▸ WORK INSTRUCTION
In the copy of these records, include no pictures and change nothing else.

(Items from a data source)
————

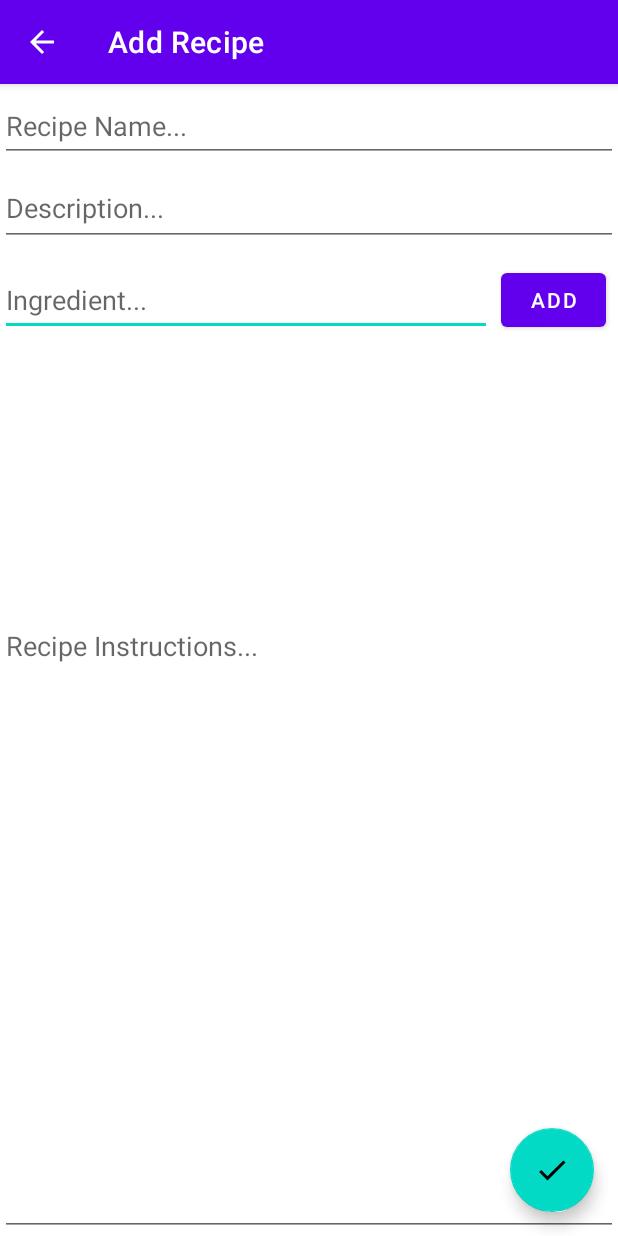
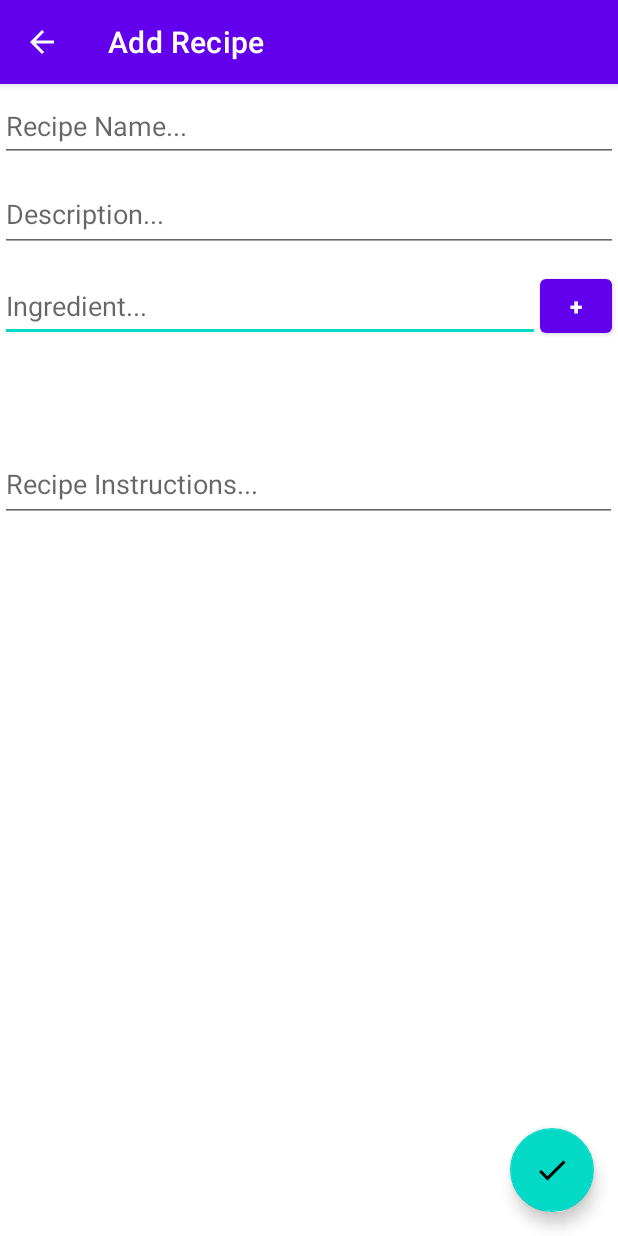
Before and after one commit to GodlewsO/comp4200-project, an Android app: the screen it shows after launch (AddRecipeActivity), after a tap on an icon or button, on a phone screen of 412 x 824 dp. Run offline under Robolectric (Android 15) with nearby library versions, the phone set to English and light mode, and no system bars.

Commit message:
Add recipe shows added ingredients

```diff
--- a/app/src/main/java/com/example/recipieapp/AddRecipeActivity.java
+++ b/app/src/main/java/com/example/recipieapp/AddRecipeActivity.java
@@ -4,8 +4,10 @@ import androidx.appcompat.app.AppCompatActivity;
 
 import android.os.Bundle;
 import android.view.View;
+import android.widget.ArrayAdapter;
 import android.widget.Button;
 import android.widget.EditText;
+import android.widget.ListView;
 import android.widget.Toast;
 
 import com.google.android.material.floatingactionbutton.FloatingActionButton;
@@ -25,6 +27,7 @@ public class AddRecipeActivity extends AppCompatActivity {
     private EditText editTextName, editTextDescription, editTextIngredient, editTextInstructions;
     private FloatingActionButton btnAdd;
     private Button btnAddIngredient;
+    private ListView listView;
 
     private ArrayList<String> ingredientsLst;
 
@@ -40,9 +43,13 @@ public class AddRecipeActivity extends AppCompatActivity {
         editTextInstructions = findViewById(R.id.editTextInstructions);
         btnAddIngredient = findViewById(R.id.btnAddIngredient);
         btnAdd = findViewById(R.id.btnAdd);
-
+        listView = findViewById(R.id.listView);
 
         ingredientsLst = new ArrayList<>();
+
+        ArrayAdapter arrayAdapter = new ArrayAdapter<>(this,
+                android.R.layout.simple_list_item_1, ingredientsLst);
+        listView.setAdapter(arrayAdapter);
 
         btnAdd.setOnClickListener(view -> {
             DatabaseHelper databaseHelper = new DatabaseHelper(AddRecipeActivity.this);
@@ -77,6 +84,7 @@ public class AddRecipeActivity extends AppCompatActivity {
             // Check if empty ingredient inputted
             if (editTextIngredient.getText().toString().equals("")) {
                 makeToast(EMPTY_INPUT_MESSAGE);
+                return;
             }
 
             String ingredient = editTextIngredient.getText().toString();
@@ -93,9 +101,10 @@ public class AddRecipeActivity extends AppCompatActivity {
                 return;
             }
 
-            editTextDescription.setText("");
+            editTextIngredient.setText("");
 
             ingredientsLst.add(ingredient);
+            arrayAdapter.notifyDataSetChanged();
             makeToast(INGREDIENT_ADDED_MESSAGE);
             return;
         });
--- a/app/src/main/java/com/example/recipieapp/MainActivity.java
+++ b/app/src/main/java/com/example/recipieapp/MainActivity.java
@@ -51,6 +51,8 @@ public class MainActivity extends AppCompatActivity {
         btnAddRecipe = findViewById(R.id.btnAddRecipe);
         searchView = findViewById(R.id.searchView);
         swipeRefreshLayout = findViewById(R.id.swipeRefreshLayout);
+
+        searchView.clearFocus();
 
         getRecipeData();
         recipeAdapter = new RecipeAdapter(MainActivity.this, recipeIDs, recipeNames,
--- a/app/src/main/res/layout/activity_add_recipe.xml
+++ b/app/src/main/res/layout/activity_add_recipe.xml
@@ -8,7 +8,7 @@
 
     <EditText
         android:id="@+id/editTextIngredient"
-        android:layout_width="328dp"
+        android:layout_width="0dp"
         android:layout_height="48dp"
         android:layout_marginTop="12dp"
         android:ems="10"
@@ -18,6 +18,7 @@
         android:maxLines="1"
         android:minHeight="48dp"
         android:singleLine="true"
+        app:layout_constraintEnd_toStartOf="@+id/btnAddIngredient"
         app:layout_constraintStart_toStartOf="parent"
         app:layout_constraintTop_toBottomOf="@+id/editTextDescription" />
 
@@ -39,29 +40,30 @@
 
     <EditText
         android:id="@+id/editTextInstructions"
-        android:layout_width="0dp"
-        android:layout_height="416dp"
+        android:layout_width="411dp"
+        android:layout_height="wrap_content"
+        android:layout_marginTop="12dp"
         android:ems="10"
         android:gravity="top"
         android:hint="Recipe Instructions..."
         android:inputType="textMultiLine|textPersonName"
         android:minHeight="48dp"
         android:singleLine="false"
-        app:layout_constraintBottom_toBottomOf="parent"
         app:layout_constraintEnd_toEndOf="parent"
+        app:layout_constraintHorizontal_bias="0.0"
         app:layout_constraintStart_toStartOf="parent"
-        app:layout_constraintTop_toBottomOf="@+id/editTextIngredient"
-        app:layout_constraintVertical_bias="1.0" />
+        app:layout_constraintTop_toBottomOf="@+id/listView" />
 
     <EditText
         android:id="@+id/editTextDescription"
         android:layout_width="0dp"
-        android:layout_height="48dp"
-        android:layout_marginTop="8dp"
+        android:layout_height="wrap_content"
+        android:layout_marginTop="12dp"
         android:ems="10"
         android:gravity="top"
         android:hint="Description..."
         android:inputType="textMultiLine|textPersonName"
+        android:maxLines="2"
         android:minHeight="48dp"
         app:layout_constraintEnd_toEndOf="parent"
         app:layout_constraintHorizontal_bias="0.0"
@@ -70,10 +72,12 @@
 
     <Button
         android:id="@+id/btnAddIngredient"
-        android:layout_width="70dp"
+        android:layout_width="48dp"
         android:layout_height="48dp"
-        android:layout_marginEnd="8dp"
-        android:text="add"
+        android:layout_marginEnd="4dp"
+        android:text="+"
+        android:textSize="15sp"
+        android:textStyle="bold"
         app:layout_constraintEnd_toEndOf="parent"
         app:layout_constraintTop_toTopOf="@+id/editTextIngredient" />
 
@@ -90,4 +94,15 @@
         app:srcCompat="@drawable/ic_check"
         tools:ignore="SpeakableTextPresentCheck" />
 
+    <ListView
+        android:id="@+id/listView"
+        android:layout_width="0dp"
+        android:layout_height="wrap_content"
+        android:layout_marginTop="12dp"
+        app:layout_constraintEnd_toEndOf="parent"
+        app:layout_constraintHeight_min="48dp"
+        app:layout_constraintHorizontal_bias="0.0"
+        app:layout_constraintStart_toStartOf="parent"
+        app:layout_constraintTop_toBottomOf="@+id/editTextIngredient" />
+
 </androidx.constraintlayout.widget.ConstraintLayout>
```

————

▸ WRITTEN REPLY
Before and after one commit to GodlewsO/comp4200-project, an Android app: the screen it shows after launch (AddRecipeActivity), after a tap on an icon or button, on a phone screen of 412 x 824 dp. Run offline under Robolectric (Android 15) with nearby library versions, the phone set to English and light mode, and no system bars.

Commit message:
Add recipe shows added ingredients

```diff
--- a/app/src/main/java/com/example/recipieapp/AddRecipeActivity.java
+++ b/app/src/main/java/com/example/recipieapp/AddRecipeActivity.java
@@ -4,8 +4,10 @@ import androidx.appcompat.app.AppCompatActivity;
 
 import android.os.Bundle;
 import android.view.View;
+import android.widget.ArrayAdapter;
 import android.widget.Button;
 import android.widget.EditText;
+import android.widget.ListView;
 import android.widget.Toast;
 
 import com.google.android.material.floatingactionbutton.FloatingActionButton;
@@ -25,6 +27,7 @@ public class AddRecipeActivity extends AppCompatActivity {
     private EditText editTextName, editTextDescription, editTextIngredient, editTextInstructions;
     private FloatingActionButton btnAdd;
     private Button btnAddIngredient;
+    private ListView listView;
 
     private ArrayList<String> ingredientsLst;
 
@@ -40,9 +43,13 @@ public class AddRecipeActivity extends AppCompatActivity {
         editTextInstructions = findViewById(R.id.editTextInstructions);
         btnAddIngredient = findViewById(R.id.btnAddIngredient);
         btnAdd = findViewById(R.id.btnAdd);
-
+        listView = findViewById(R.id.listView);
 
         ingredientsLst = new ArrayList<>();
+
+        ArrayAdapter arrayAdapter = new ArrayAdapter<>(this,
+                android.R.layout.simple_list_item_1, ingredientsLst);
+        listView.setAdapter(arrayAdapter);
 
         btnAdd.setOnClickListener(view -> {
             DatabaseHelper databaseHelper = new DatabaseHelper(AddRecipeActivity.this);
@@ -77,6 +84,7 @@ public class AddRecipeActivity extends AppCompatActivity {
             // Check if empty ingredient inputted
             if (editTextIngredient.getText().toString().equals("")) {
                 makeToast(EMPTY_INPUT_MESSAGE);
+                return;
             }
 
             String ingredient = editTextIngredient.getText().toString();
@@ -93,9 +101,10 @@ public class AddRecipeActivity extends AppCompatActivity {
                 return;
             }
 
-            editTextDescription.setText("");
+            editTextIngredient.setText("");
 
             ingredientsLst.add(ingredient);
+            arrayAdapter.notifyDataSetChanged();
             makeToast(INGREDIENT_ADDED_MESSAGE);
             return;
         });
--- a/app/src/main/java/com/example/recipieapp/MainActivity.java
+++ b/app/src/main/java/com/example/recipieapp/MainActivity.java
@@ -51,6 +51,8 @@ public class MainActivity extends AppCompatActivity {
         btnAddRecipe = findViewById(R.id.btnAddRecipe);
         searchView = findViewById(R.id.searchView);
         swipeRefreshLayout = findViewById(R.id.swipeRefreshLayout);
+
+        searchView.clearFocus();
 
         getRecipeData();
         recipeAdapter = new RecipeAdapter(MainActivity.this, recipeIDs, recipeNames,
--- a/app/src/main/res/layout/activity_add_recipe.xml
+++ b/app/src/main/res/layout/activity_add_recipe.xml
@@ -8,7 +8,7 @@
 
     <EditText
         android:id="@+id/editTextIngredient"
-        android:layout_width="328dp"
+        android:layout_width="0dp"
         android:layout_height="48dp"
         android:layout_marginTop="12dp"
         android:ems="10"
@@ -18,6 +18,7 @@
         android:maxLines="1"
         android:minHeight="48dp"
         android:singleLine="true"
+        app:layout_constraintEnd_toStartOf="@+id/btnAddIngredient"
         app:layout_constraintStart_toStartOf="parent"
         app:layout_constraintTop_toBottomOf="@+id/editTextDescription" />
 
@@ -39,29 +40,30 @@
 
     <EditText
         android:id="@+id/editTextInstructions"
-        android:layout_width="0dp"
-        android:layout_height="416dp"
+        android:layout_width="411dp"
+        android:layout_height="wrap_content"
+        android:layout_marginTop="12dp"
         android:ems="10"
         android:gravity="top"
         android:hint="Recipe Instructions..."
         android:inputType="textMultiLine|textPersonName"
         android:minHeight="48dp"
         android:singleLine="false"
-        app:layout_constraintBottom_toBottomOf="parent"
         app:layout_constraintEnd_toEndOf="parent"
+        app:layout_constraintHorizontal_bias="0.0"
         app:layout_constraintStart_toStartOf="parent"
-        app:layout_constraintTop_toBottomOf="@+id/editTextIngredient"
-        app:layout_constraintVertical_bias="1.0" />
+        app:layout_constraintTop_toBottomOf="@+id/listView" />
 
     <EditText
         android:id="@+id/editTextDescription"
         android:layout_width="0dp"
-        android:layout_height="48dp"
-        android:layout_marginTop="8dp"
+        android:layout_height="wrap_content"
+        android:layout_marginTop="12dp"
         android:ems="10"
         android:gravity="top"
         android:hint="Description..."
         android:inputType="textMultiLine|textPersonName"
+        android:maxLines="2"
         android:minHeight="48dp"
         app:layout_constraintEnd_toEndOf="parent"
         app:layout_constraintHorizontal_bias="0.0"
@@ -70,10 +72,12 @@
 
     <Button
         android:id="@+id/btnAddIngredient"
-        android:layout_width="70dp"
+        android:layout_width="48dp"
         android:layout_height="48dp"
-        android:layout_marginEnd="8dp"
-        android:text="add"
+        android:layout_marginEnd="4dp"
+        android:text="+"
+        android:textSize="15sp"
+        android:textStyle="bold"
         app:layout_constraintEnd_toEndOf="parent"
         app:layout_constraintTop_toTopOf="@+id/editTextIngredient" />
 
@@ -90,4 +94,15 @@
         app:srcCompat="@drawable/ic_check"
         tools:ignore="SpeakableTextPresentCheck" />
 
+    <ListView
+        android:id="@+id/listView"
+        android:layout_width="0dp"
+        android:layout_height="wrap_content"
+        android:layout_marginTop="12dp"
+        app:layout_constraintEnd_toEndOf="parent"
+        app:layout_constraintHeight_min="48dp"
+        app:layout_constraintHorizontal_bias="0.0"
+        app:layout_constraintStart_toStartOf="parent"
+        app:layout_constraintTop_toBottomOf="@+id/editTextIngredient" />
+
 </androidx.constraintlayout.widget.ConstraintLayout>
```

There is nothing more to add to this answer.